──────── INFORMATION ────────
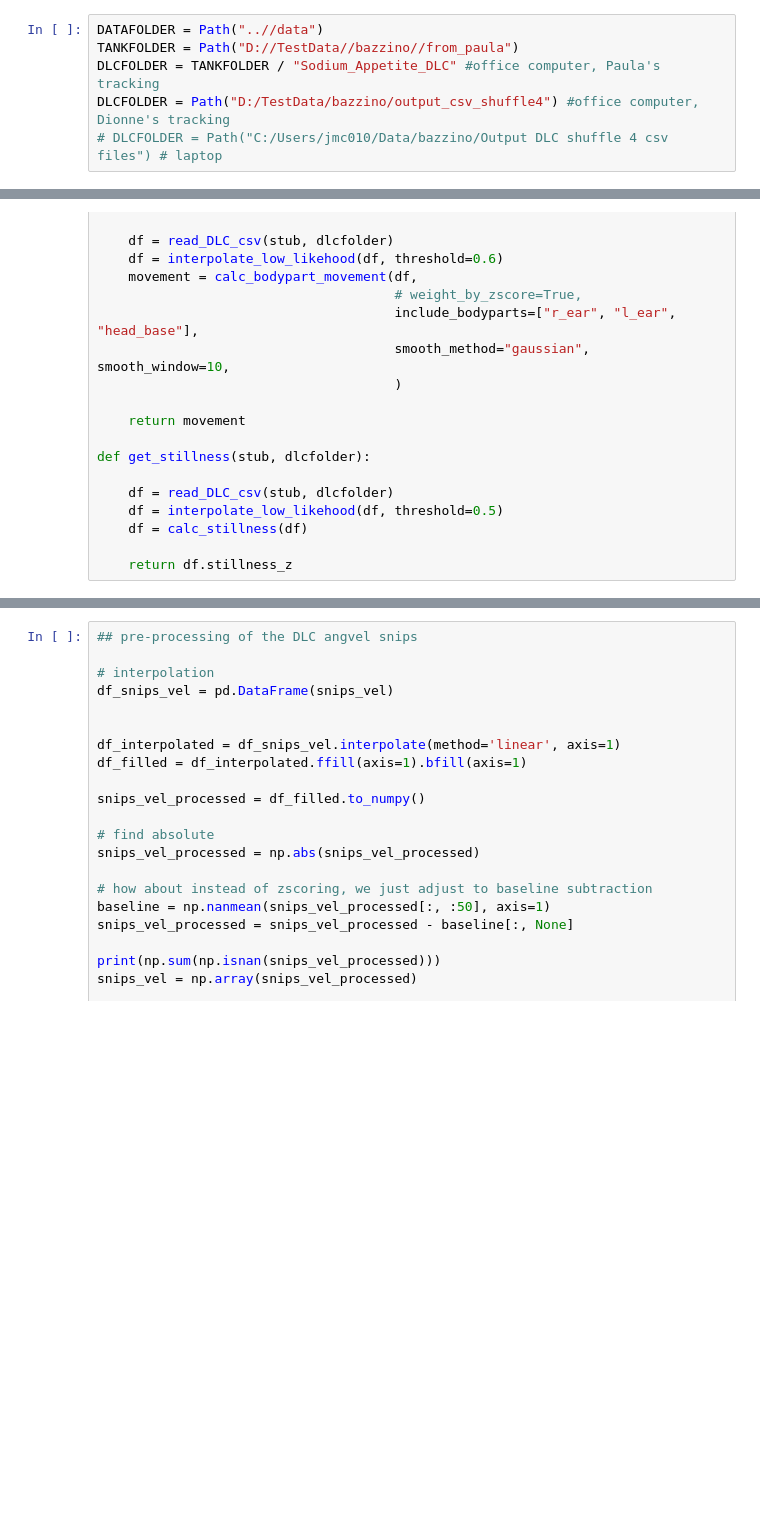
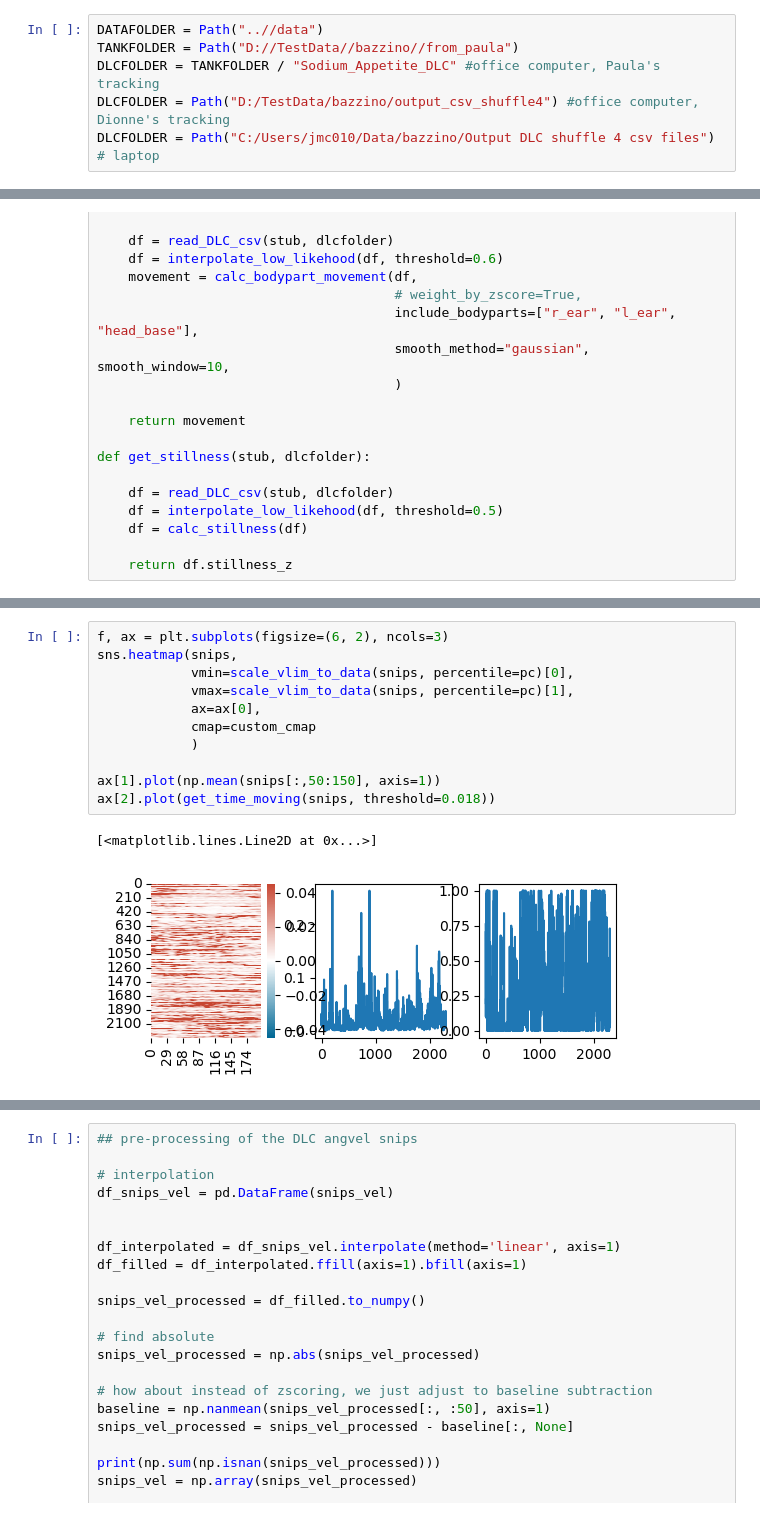
Before and after one commit to jaimemcc/bazzino, a Jupyter notebook: notebooks/assemble_dlc_data.ipynb, the cells around one changed output, grey strips where cells are left out. Drawn from its saved outputs; the diff is of its cells as text; blank space fills up the shorter version.

```diff
--- a/notebooks/assemble_dlc_data.ipynb
+++ b/notebooks/assemble_dlc_data.ipynb
@@ -26,7 +26,7 @@ DATAFOLDER = Path("..//data")
 TANKFOLDER = Path("D://TestData//bazzino//from_paula")
 DLCFOLDER = TANKFOLDER / "Sodium_Appetite_DLC" #office computer, Paula's tracking
 DLCFOLDER = Path("D:/TestData/bazzino/output_csv_shuffle4") #office computer, Dionne's tracking
-# DLCFOLDER = Path("C:/Users/jmc010/Data/bazzino/Output DLC shuffle 4 csv files") # laptop
+DLCFOLDER = Path("C:/Users/jmc010/Data/bazzino/Output DLC shuffle 4 csv files") # laptop
 # %%
 stub = "PB71-221123-113609"
 # get_ttls(stub, DATAFOLDER, TANKFOLDER)
@@ -219,2 +229,16 @@ Error with tank for PB31 Thirsty
+# %%
+f, ax = plt.subplots(figsize=(6, 2), ncols=3)
+sns.heatmap(snips,
+            vmin=scale_vlim_to_data(snips, percentile=pc)[0],
+            vmax=scale_vlim_to_data(snips, percentile=pc)[1],
+            ax=ax[0],
+            cmap=custom_cmap
+            )
+
+ax[1].plot(np.mean(snips[:,50:150], axis=1))
+ax[2].plot(get_time_moving(snips, threshold=0.018))
+# %% [output]
+[<matplotlib.lines.Line2D at 0x...>]
+[figure, added]
 # %%
 # code to only select the conditions we want - deplete and replete
```
Also changed, not shown: parts of 5 cells of this notebook, 3 other files.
────────
▶ [WHAT IS BEING ASKED]
Without the pictures, return each entry exactly as given.

▶ [EXERCISE OUTPUT]
Before and after one commit to jaimemcc/bazzino, a Jupyter notebook: notebooks/assemble_dlc_data.ipynb, the cells around one changed output, grey strips where cells are left out. Drawn from its saved outputs; the diff is of its cells as text; blank space fills up the shorter version.

```diff
--- a/notebooks/assemble_dlc_data.ipynb
+++ b/notebooks/assemble_dlc_data.ipynb
@@ -26,7 +26,7 @@ DATAFOLDER = Path("..//data")
 TANKFOLDER = Path("D://TestData//bazzino//from_paula")
 DLCFOLDER = TANKFOLDER / "Sodium_Appetite_DLC" #office computer, Paula's tracking
 DLCFOLDER = Path("D:/TestData/bazzino/output_csv_shuffle4") #office computer, Dionne's tracking
-# DLCFOLDER = Path("C:/Users/jmc010/Data/bazzino/Output DLC shuffle 4 csv files") # laptop
+DLCFOLDER = Path("C:/Users/jmc010/Data/bazzino/Output DLC shuffle 4 csv files") # laptop
 # %%
 stub = "PB71-221123-113609"
 # get_ttls(stub, DATAFOLDER, TANKFOLDER)
@@ -219,2 +229,16 @@ Error with tank for PB31 Thirsty
+# %%
+f, ax = plt.subplots(figsize=(6, 2), ncols=3)
+sns.heatmap(snips,
+            vmin=scale_vlim_to_data(snips, percentile=pc)[0],
+            vmax=scale_vlim_to_data(snips, percentile=pc)[1],
+            ax=ax[0],
+            cmap=custom_cmap
+            )
+
+ax[1].plot(np.mean(snips[:,50:150], axis=1))
+ax[2].plot(get_time_moving(snips, threshold=0.018))
+# %% [output]
+[<matplotlib.lines.Line2D at 0x...>]
+[figure, added]
 # %%
 # code to only select the conditions we want - deplete and replete
```
Also changed, not shown: parts of 5 cells of this notebook, 3 other files.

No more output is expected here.